» **The task**: If a line in the records below contains the word "JitiCallScreen", copy it out.

» **Excerpted data**:
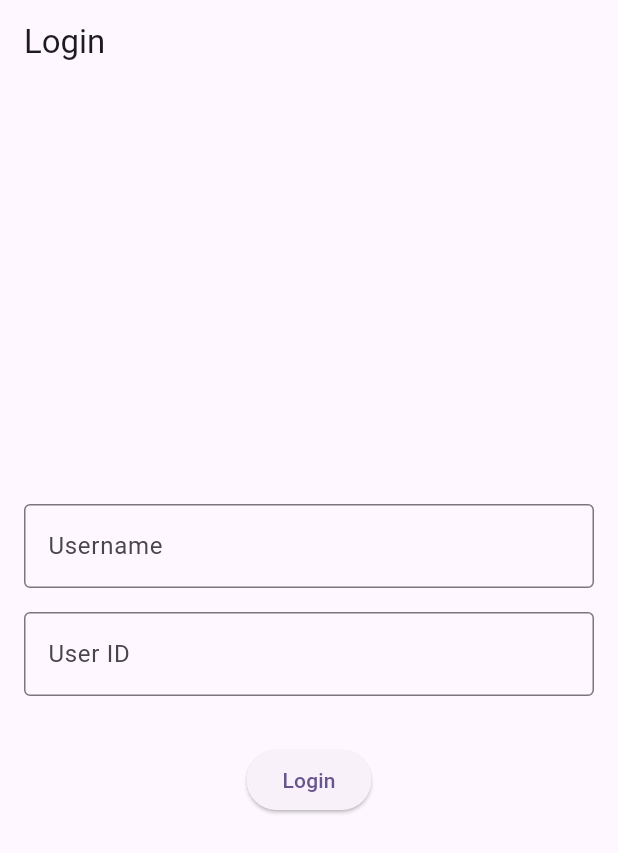
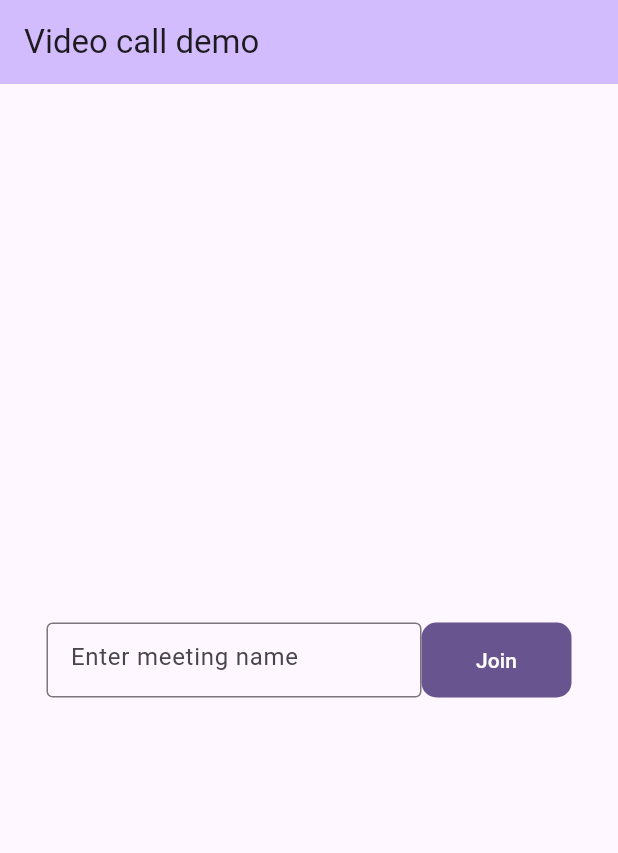
Before and after one commit to Sahil-Kundaliya/video_call, a Flutter app: the screen it shows after launch, on a phone screen of 412 x 824 dp. Shown: the top 853 px of the screen. Run offline on Flutter 3.47's test engine with Material 3 defaults, Android fonts, the phone set to English and light mode, and no system bars; our stand-ins replace shared_preferences; missing offline and left inert: jitsi_meet_flutter_sdk, zego_uikit_prebuilt_call, zego_zimkit.

Commit message:
New service added

```diff
--- a/lib/main.dart
+++ b/lib/main.dart
@@ -1,5 +1,7 @@
 import 'package:flutter/material.dart';
+import 'package:jitsi_meet_flutter_sdk/jitsi_meet_flutter_sdk.dart';
 import 'package:video_audio_call/login_page.dart';
+import 'package:video_audio_call/services/jiti_call_screen.dart';
 import 'package:video_audio_call/splash_page.dart';
 import 'package:zego_zimkit/zego_zimkit.dart';
 
@@ -25,7 +27,9 @@ class MyApp extends StatelessWidget {
         colorScheme: ColorScheme.fromSeed(seedColor: Colors.deepPurple),
         useMaterial3: true,
       ),
-      home: const SplashScreen(),
+      home: true ? JitiCallScreen(title: 'Video call demo') : SplashScreen(),
     );
   }
 }
+
+// https://getstream.io/resources/projects/webrtc/platforms/flutter/?utm_source=chatgpt.com
--- /dev/null
+++ b/lib/services/jiti_call_screen.dart
@@ -0,0 +1,73 @@
+import 'package:flutter/material.dart';
+import 'package:jitsi_meet_flutter_sdk/jitsi_meet_flutter_sdk.dart';
+
+class JitiCallScreen extends StatefulWidget {
+  const JitiCallScreen({super.key, required this.title});
+  final String title;
+
+  @override
+  State<JitiCallScreen> createState() => _JitiCallScreenState();
+}
+
+class _JitiCallScreenState extends State<JitiCallScreen> {
+  final meetingNameController = TextEditingController();
+  final jitsiMeet = JitsiMeet();
+  void join() {
+    var options = JitsiMeetConferenceOptions(
+      serverURL: "https://meet.jit.si",
+      room: "test0987test",
+      configOverrides: {
+        "startWithAudioMuted": true,
+        "startWithVideoMuted": true,
+        "subject": "JitsiwithFlutter",
+        "localSubject": "localJitsiwithFlutter",
+      },
+      featureFlags: {
+        "unsaferoomwarning.enabled": false,
+        "security-options.enabled": false
+      },
+      userInfo: JitsiMeetUserInfo(
+          displayName: "Flutter user", email: "user@example.com"),
+    );
+    jitsiMeet.join(options);
+  }
+
+  @override
+  Widget build(BuildContext context) {
+    return Scaffold(
+      appBar: AppBar(
+        backgroundColor: Theme.of(context).colorScheme.inversePrimary,
+        title: Text(widget.title),
+      ),
+      body: Center(
+        child: Row(
+          mainAxisAlignment: MainAxisAlignment.center,
+          children: <Widget>[
+            SizedBox(
+              width: 250,
+              height: 50,
+              child: TextField(
+                controller: meetingNameController,
+                decoration: const InputDecoration(
+                  border: OutlineInputBorder(),
+                  hintText: 'Enter meeting name',
+                ),
+              ),
+            ),
+            SizedBox(
+              width: 100,
+              height: 50,
+              child: FilledButton(
+                  onPressed: join,
+                  style: ButtonStyle(
+                    shape: MaterialStateProperty.all(RoundedRectangleBorder(
+                        borderRadius: BorderRadius.circular(10.0))),
+                  ),
+                  child: const Text("Join")),
+            ),
+          ],
+        ),
+      ),
+    );
+  }
+}
--- a/pubspec.yaml
+++ b/pubspec.yaml
@@ -39,6 +39,7 @@ dependencies:
   zego_zim: ^2.17.1
   zego_zimkit: ^1.18.13
   shared_preferences: ^2.3.2
+  jitsi_meet_flutter_sdk: ^11.1.1
 
 dev_dependencies:
   flutter_test:
```
Also changed, not shown: pubspec.lock, 4 other files.
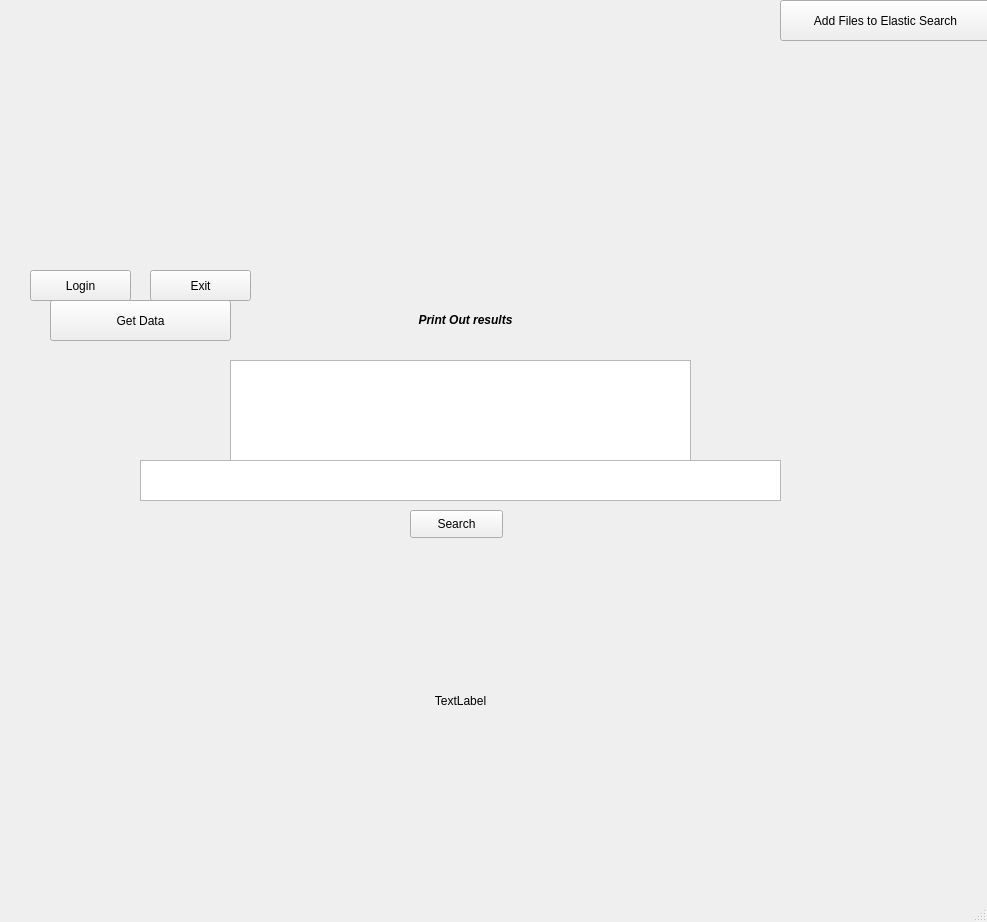
First picture: the form in guiTest.ui, repository mm528/ElasticSearch, before the edit.
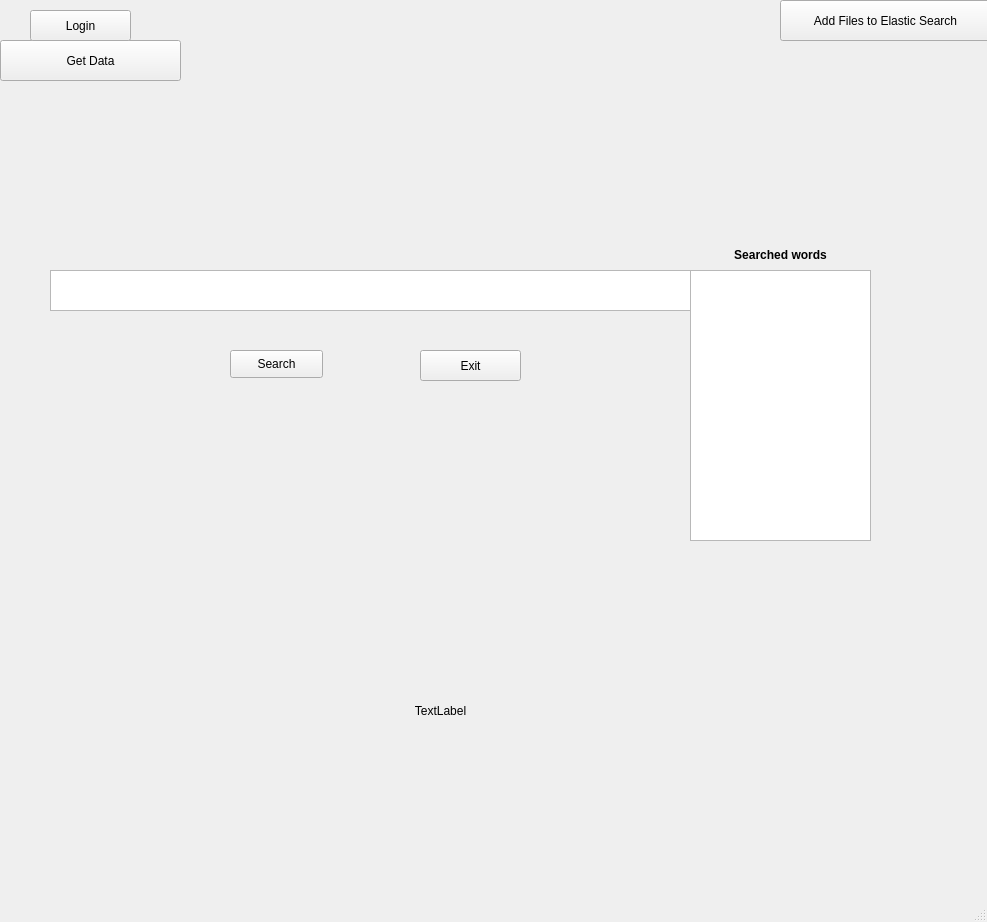
Second picture: the form after the edit.

```diff
--- a/guiTest.ui
+++ b/guiTest.ui
@@ -17,21 +17,21 @@
    <widget class="QLabel" name="label">
     <property name="geometry">
      <rect>
-      <x>310</x>
-      <y>290</y>
-      <width>311</width>
-      <height>61</height>
+      <x>710</x>
+      <y>240</y>
+      <width>141</width>
+      <height>31</height>
      </rect>
     </property>
     <property name="text">
-     <string>&lt;html&gt;&lt;head/&gt;&lt;body&gt;&lt;p align=&quot;center&quot;&gt;&lt;span style=&quot; font-weight:600; font-style:italic;&quot;&gt;Print Out results&lt;/span&gt;&lt;/p&gt;&lt;/body&gt;&lt;/html&gt;</string>
+     <string>&lt;html&gt;&lt;head/&gt;&lt;body&gt;&lt;p align=&quot;center&quot;&gt;&lt;span style=&quot; font-weight:600;&quot;&gt;Searched words&lt;/span&gt;&lt;/p&gt;&lt;/body&gt;&lt;/html&gt;</string>
     </property>
    </widget>
    <widget class="QPushButton" name="pushButton_getData">
     <property name="geometry">
      <rect>
-      <x>50</x>
-      <y>300</y>
+      <x>0</x>
+      <y>40</y>
       <width>181</width>
       <height>41</height>
      </rect>
@@ -43,10 +43,10 @@
    <widget class="QTextEdit" name="textEditRight">
     <property name="geometry">
      <rect>
-      <x>230</x>
-      <y>360</y>
-      <width>461</width>
-      <height>101</height>
+      <x>690</x>
+      <y>270</y>
+      <width>181</width>
+      <height>271</height>
      </rect>
     </property>
    </widget>
@@ -54,7 +54,7 @@
     <property name="geometry">
      <rect>
       <x>30</x>
-      <y>270</y>
+      <y>10</y>
       <width>101</width>
       <height>31</height>
      </rect>
@@ -66,8 +66,8 @@
    <widget class="QPushButton" name="pushButton_exit">
     <property name="geometry">
      <rect>
-      <x>150</x>
-      <y>270</y>
+      <x>420</x>
+      <y>350</y>
       <width>101</width>
       <height>31</height>
      </rect>
@@ -79,8 +79,8 @@
    <widget class="QTextEdit" name="textEdit_search">
     <property name="geometry">
      <rect>
-      <x>140</x>
-      <y>460</y>
+      <x>50</x>
+      <y>270</y>
       <width>641</width>
       <height>41</height>
      </rect>
@@ -96,8 +96,8 @@
    <widget class="QPushButton" name="pushButton_search_Button">
     <property name="geometry">
      <rect>
-      <x>410</x>
-      <y>510</y>
+      <x>230</x>
+      <y>350</y>
       <width>93</width>
       <height>28</height>
      </rect>
@@ -109,8 +109,8 @@
    <widget class="QLabel" name="label_results">
     <property name="geometry">
      <rect>
-      <x>160</x>
-      <y>520</y>
+      <x>140</x>
+      <y>530</y>
       <width>601</width>
       <height>361</height>
      </rect>
```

» **Written answer**:
+      home: true ? JitiCallScreen(title: 'Video call demo') : SplashScreen(),
+class JitiCallScreen extends StatefulWidget {
+  const JitiCallScreen({super.key, required this.title});
+  State<JitiCallScreen> createState() => _JitiCallScreenState();
+class _JitiCallScreenState extends State<JitiCallScreen> {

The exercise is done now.